What exactly is an “addiction therapist” anyway? You may have decided to take a look at your drug and alcohol use to consider whether it’s a problem, or you may have already decided that it is a problem and want to stop or cut back. You’ve decided you want some professional feedback on your situation and want to know what, if anything, you might do about it. So you search the internet for “addiction therapist” or look on GoodTherapy.org or ask around, etc., and get a couple of numbers and set up a consultation or two. But then what?
Well, the first thing to consider is that an addiction therapist—or therapist who specializes in treating addictions—is still a therapist, so those qualities you’d want in any mental health provider ought to be present. That is, you should feel safe and “heard”; and you should be able to imagine that yes, this is someone with whom you could share your deepest and darkest secrets. Is he or she empathic and genuinely curious about you specifically (rather than making assumptions)? Does he or she say things like “Well, you sound like an addict to me” when you yourself are not sure? I come from the collaborative school of therapy, where (except in rare instances) client and therapist decide together what’s right, rather than have the latter “label” the client in some kind of authoritarian manner.
It never hurts to ask the therapist’s background. Here are some questions you might ask, if these seem pertinent to you: What experience does the therapist have in treating addiction? Has he or she worked at or with a rehab or treatment center? How long has the therapist been in practice? Does he or she have personal experience with addiction? This may or may not matter to you, but it would be good to make sure the therapist has experience in addiction (as opposed to it being one of 30 disorders the person specializes in). Addiction is, after all, a complex problem. Of course, the person could be new in the field, and you might feel like you just “click” with him or her. I was an intern, too, after all; fortunately, my clients gave me a try!
Some people, if they’ve decided they want to try to stop or cut back their drinking, really want to work with someone who has “been in their shoes,” who understands what addiction is on a personal level and has experienced what it’s like to battle this particular demon. They want someone who is sober themselves. Others might not be as concerned with that; they just want to feel comfortable and safe with the therapist.
You’re probably getting the idea right about now that this is a highly personal choice. If so, you’d be correct. Unlike finding a dentist or orthopedist, a therapist is not just a professional who has knowledge about the problem. Knowledge and experience are important, yes. But because therapy is so intimately personal, therapy must first and foremost feel safe and comfortable to the potential client (by that I mean inviting, protective, nurturing, and caring). The idea is that you sense that the therapist “gets it” and can fill in the blanks for you when you can’t find the words (and be accurate about it and emotionally on target).
In other words, there is no “good” addiction therapist, just as there is no “right” therapist in general—there is only the right person and fit for you.
Something to keep in mind regarding whether or not the therapist is him- or herself sober: I think it is important to ask how she or he got sober. How the therapist handles these questions, by the way, is going to be a clue as to whether or not this therapist is a good fit. You should feel properly heard and responded to and not just getting a scripted or “canned” response.

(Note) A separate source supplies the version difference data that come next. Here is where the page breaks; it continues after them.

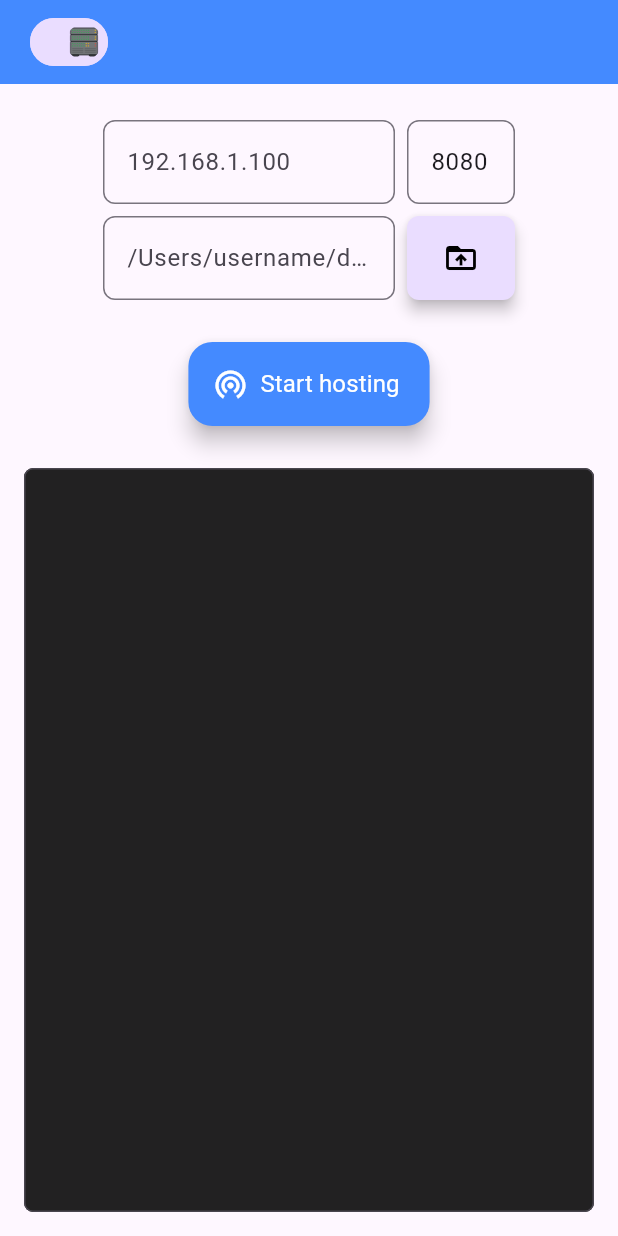
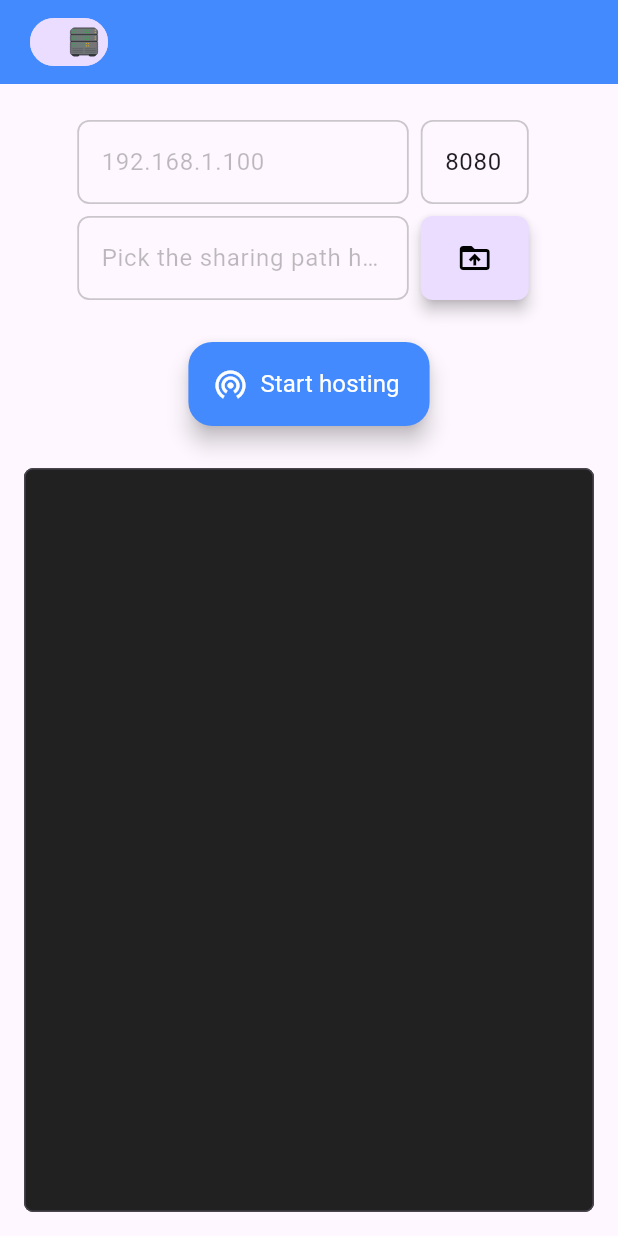
Before and after one commit to huynguyennovem/netshare, a Flutter app: the ServerWidget screen opened by its route, on a phone screen of 412 x 824 dp. Run offline on Flutter 3.47's test engine with Material 2 defaults, Android fonts, the phone set to English and light mode, and no system bars; our stand-ins replace dartz, device_info_plus, equatable, file_picker, get_it, go_router and 9 more; missing offline and left inert: android_path_provider, flutter_downloader, network_info_plus, shelf_router; accounts and stored records are empty; network calls fail.

Commit message:
Minor fix (UI, server hosting)
Signed-off-by: huynguyennovem <huynguyennovem@gmail.com>

```diff
--- a/lib/ui/common_view/address_field_widget.dart
+++ b/lib/ui/common_view/address_field_widget.dart
@@ -24,11 +24,16 @@ class AddressFieldWidget extends StatelessWidget {
             enabled: isEnableIP ?? true,
             controller: ipTextController,
             keyboardType: const TextInputType.numberWithOptions(decimal: true),
-            decoration: const InputDecoration(
+            decoration: InputDecoration(
               hintText: '192.168.1.100',
+              hintStyle: const TextStyle(color: Colors.black26),
+              enabledBorder: OutlineInputBorder(
+                borderSide: BorderSide(color: Colors.black12.withOpacity(0.2), width: 1.2),
+                borderRadius: const BorderRadius.all(Radius.circular(8.0)),
+              ),
               border: OutlineInputBorder(
-                borderSide: BorderSide(color: Colors.black12),
-                borderRadius: BorderRadius.all(Radius.circular(8.0)),
+                borderSide: BorderSide(color: Colors.black12.withOpacity(0.2), width: 1.2),
+                borderRadius: const BorderRadius.all(Radius.circular(8.0)),
               ),
             ),
           ),
@@ -40,11 +45,18 @@ class AddressFieldWidget extends StatelessWidget {
             enabled: isEnablePort ?? true,
             controller: portTextController,
             keyboardType: TextInputType.number,
-            decoration: const InputDecoration(
+            maxLength: 4,
+            decoration: InputDecoration(
               hintText: '8080',
+              hintStyle: const TextStyle(color: Colors.black26),
+              counterText: '',
+              enabledBorder: OutlineInputBorder(
+                borderSide: BorderSide(color: Colors.black12.withOpacity(0.2), width: 1.2),
+                borderRadius: const BorderRadius.all(Radius.circular(8.0)),
+              ),
               border: OutlineInputBorder(
-                borderSide: BorderSide(color: Colors.black12),
-                borderRadius: BorderRadius.all(Radius.circular(8.0)),
+                borderSide: BorderSide(color: Colors.black12.withOpacity(0.2), width: 1.2),
+                borderRadius: const BorderRadius.all(Radius.circular(8.0)),
               ),
             ),
           ),
--- a/lib/ui/server/server_widget.dart
+++ b/lib/ui/server/server_widget.dart
@@ -141,7 +141,7 @@ class _ServerWidgetState extends State<ServerWidget> {
                 children: [
                   const SizedBox(height: 8.0),
                   SizedBox(
-                    width: MediaQuery.of(context).size.width * 2 / 3,
+                    width: MediaQuery.of(context).size.width * 3 / 4,
                     child: Column(
                       children: [
                         _buildIPPortRow(isServerStarted),
@@ -189,11 +189,18 @@ class _ServerWidgetState extends State<ServerWidget> {
     ),
   );
 
-  _buildIPPortRow(isServerStarted) => AddressFieldWidget(
-    ipTextController: _ipTextController,
-    portTextController: _portTextController,
-    isEnableIP: !isServerStarted,
-    isEnablePort: !isServerStarted,
+  _buildIPPortRow(isServerStarted) => Row(
+    children: [
+      Expanded(
+        child: AddressFieldWidget(
+          ipTextController: _ipTextController,
+          portTextController: _portTextController,
+          isEnableIP: !isServerStarted,
+          isEnablePort: !isServerStarted,
+        ),
+      ),
+      UtilityFunctions.isDesktop ? const SizedBox(width: 80.0) : const SizedBox(width: 8.0),
+    ],
   );
 
   _buildDirPickerRow(isServerStarted) => IntrinsicHeight(
@@ -204,11 +211,16 @@ class _ServerWidgetState extends State<ServerWidget> {
                 enabled: !isServerStarted,
                 controller: _fileDirectoryTextController,
                 keyboardType: TextInputType.text,
-                decoration: const InputDecoration(
-                  hintText: '/Users/username/directory',
+                decoration: InputDecoration(
+                  hintText: 'Pick the sharing path here',
+                  hintStyle: const TextStyle(color: Colors.black26),
+                  enabledBorder: OutlineInputBorder(
+                    borderSide: BorderSide(color: Colors.black12.withOpacity(0.2), width: 1.2),
+                    borderRadius: const BorderRadius.all(Radius.circular(8.0)),
+                  ),
                   border: OutlineInputBorder(
-                    borderSide: BorderSide(color: Colors.black12),
-                    borderRadius: BorderRadius.all(Radius.circular(8.0)),
+                    borderSide: BorderSide(color: Colors.black12.withOpacity(0.2), width: 1.2),
+                    borderRadius: const BorderRadius.all(Radius.circular(8.0)),
                   ),
                 ),
               ),
@@ -234,6 +246,26 @@ class _ServerWidgetState extends State<ServerWidget> {
                 ),
               ),
             ),
+            const SizedBox(width: 8.0),
+            UtilityFunctions.isDesktop
+                ? SizedBox(
+                    width: 72,
+                    child: MaterialButton(
+                      height: double.infinity,
+                      color: Theme.of(context).colorScheme.surface.withOpacity(0.8),
+                      shape: RoundedRectangleBorder(
+                        borderRadius: BorderRadius.circular(8.0),
+                      ),
+                      onPressed: () => _openNativeFolder(),
+                      child: const SizedBox(
+                        child: Icon(
+                          Icons.open_in_new,
+                          color: Colors.black,
+                        ),
+                      ),
+                    ),
+                  )
+                : const SizedBox.shrink(),
           ],
         ),
       );
@@ -313,26 +345,24 @@ class _ServerWidgetState extends State<ServerWidget> {
 
   void _startHosting(ipAddress, port) async {
     final address = '$ipAddress:$port';
+    final dir = Directory(_fileDirectoryTextController.text);
+    if(!dir.existsSync()) {
+      context.showSnackbar('Sharing path does not exist. Try again!');
+      return;
+    }
 
     // Router instance to handler requests.
-    // Use shelf_router.Router(notFoundHandler: _staticHandler(_pickedDir.value.path))
+    // Use shelf_router.Router(notFoundHandler: _staticHandler(dir.path))
     // as a fallback for static handler (may use this later)
     final routerHandler = shelf_router.Router()
       ..get('/files', (request) => _getFilesHandler(request, address))
       ..post('/upload', (request) => _uploadFileHandler(request, address));
 
     // static handler always in the first order in list handlers
-    Cascade cascade;
-    if (_pickedDir.value.existsSync()) {
-      cascade = Cascade()
-          .add(_staticHandler(_pickedDir.value.path))
+    Cascade cascade = Cascade()
+          .add(_staticHandler(dir.path))
           .add(routerHandler)
           .add(_undefinedHandler);
-    } else {
-      cascade = Cascade()
-          .add(routerHandler)
-          .add(_undefinedHandler);
-    }
     var handler = const Pipeline()
         .addMiddleware(logRequests(logger: (message, isError) => _exposeLogger(message: message)))
         .addHandler(cascade.handler);
@@ -451,6 +481,10 @@ class _ServerWidgetState extends State<ServerWidget> {
 
     debugPrint('Disconnected Server!');
   }
+
+  _openNativeFolder() {
+
+  }
 }
 
 // This class is to fix the error of not updating the UI when updating the StringBuffer's value.
```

How a therapist became sober is sometimes an indication of his values and “biases”; after all, everyone has them (therapists are people, too). Did the therapist find sobriety via religion? A 12-step program? Therapy? If so, what kind of therapy? Cognitive behavioral? Psychodynamic? Some combination therein? This is an important question.
You might hear something like, “Well, AA is the only thing that works.” Now, if you’ve just begun AA and are finding it to be the best thing since sliced bread, this kind of statement might be welcome; on the other hand, if you’re not so keen on 12-step and want to explore other avenues, it’s important that your therapist will support you in search. Some clients need to explore a variety of options to see what fits best; you might want to be supported in your exploration. Others want straight suggestions. Is that how this therapist likes to work? I encourage you to ask him or her what his biases are, as well as treatment approaches and “style.” I think it helps to ask about the therapist’s biases or experiences with different types of therapy or recovery.
Personally, I find that it’s usually a combination that works best: weekly therapy plus some kind of group support, especially in the beginning, and every client is different, needing different things at different stages. There are no pat answers when it comes to human beings.
Next time I’ll discuss ways of talking to your therapist about something that bothers you and why that might be easier said than done.
The preceding article was solely written by the author named above. Any views and opinions expressed are not necessarily shared by GoodTherapy.org. Questions or concerns about the preceding article can be directed to the author or posted as a comment below.